Collected data entries:
◇ ◇ ◇
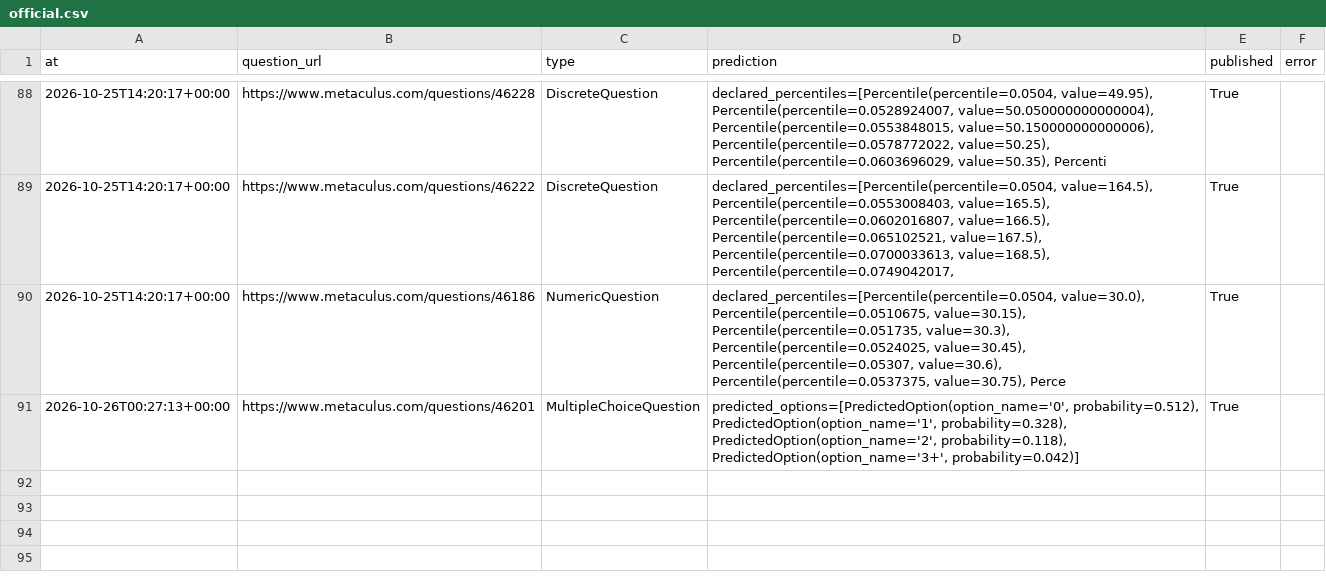
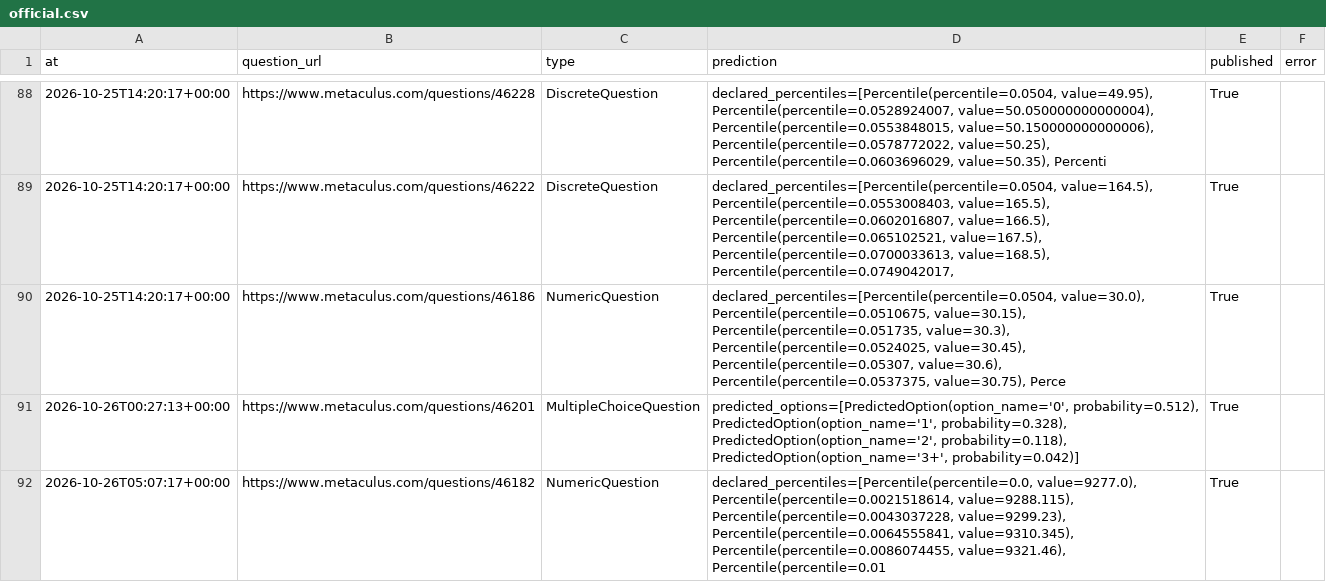
Before and after one commit to jrichardet77-dev/forecast-bot, a CSV file: data/official.csv, drawn as a sheet; only a part is shown, gaps mark what is left out; the diff names each change by its address in the sheet, - before the commit and + after, or states it on an @@ line.

Commit message:
Forecast log

```diff
--- a/data/official.csv
+++ b/data/official.csv
+row 92: 2026-10-26T05:07:17+00:00 | https://www.metaculus.com/questions/46182 | NumericQuestion | declared_percentiles=[Percentile(percentile=0.0, value=9277.0), Percentile(percentile=0.0021518614, value=9288.115), Percentile(percentile=0.0043037228, value=9299.23), Percentile(percentile=0.0064555841, value=9310.345), Percentile(percentile=0.0086074455, value=9321.46), Percentile(percentile=0.01 | True
```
◇ ◇ ◇
If a line in the records contains the word "official", copy it out.

Before and after one commit to jrichardet77-dev/forecast-bot, a CSV file: data/official.csv, drawn as a sheet; only a part is shown, gaps mark what is left out; the diff names each change by its address in the sheet, - before the commit and + after, or states it on an @@ line.
--- a/data/official.csv
+++ b/data/official.csv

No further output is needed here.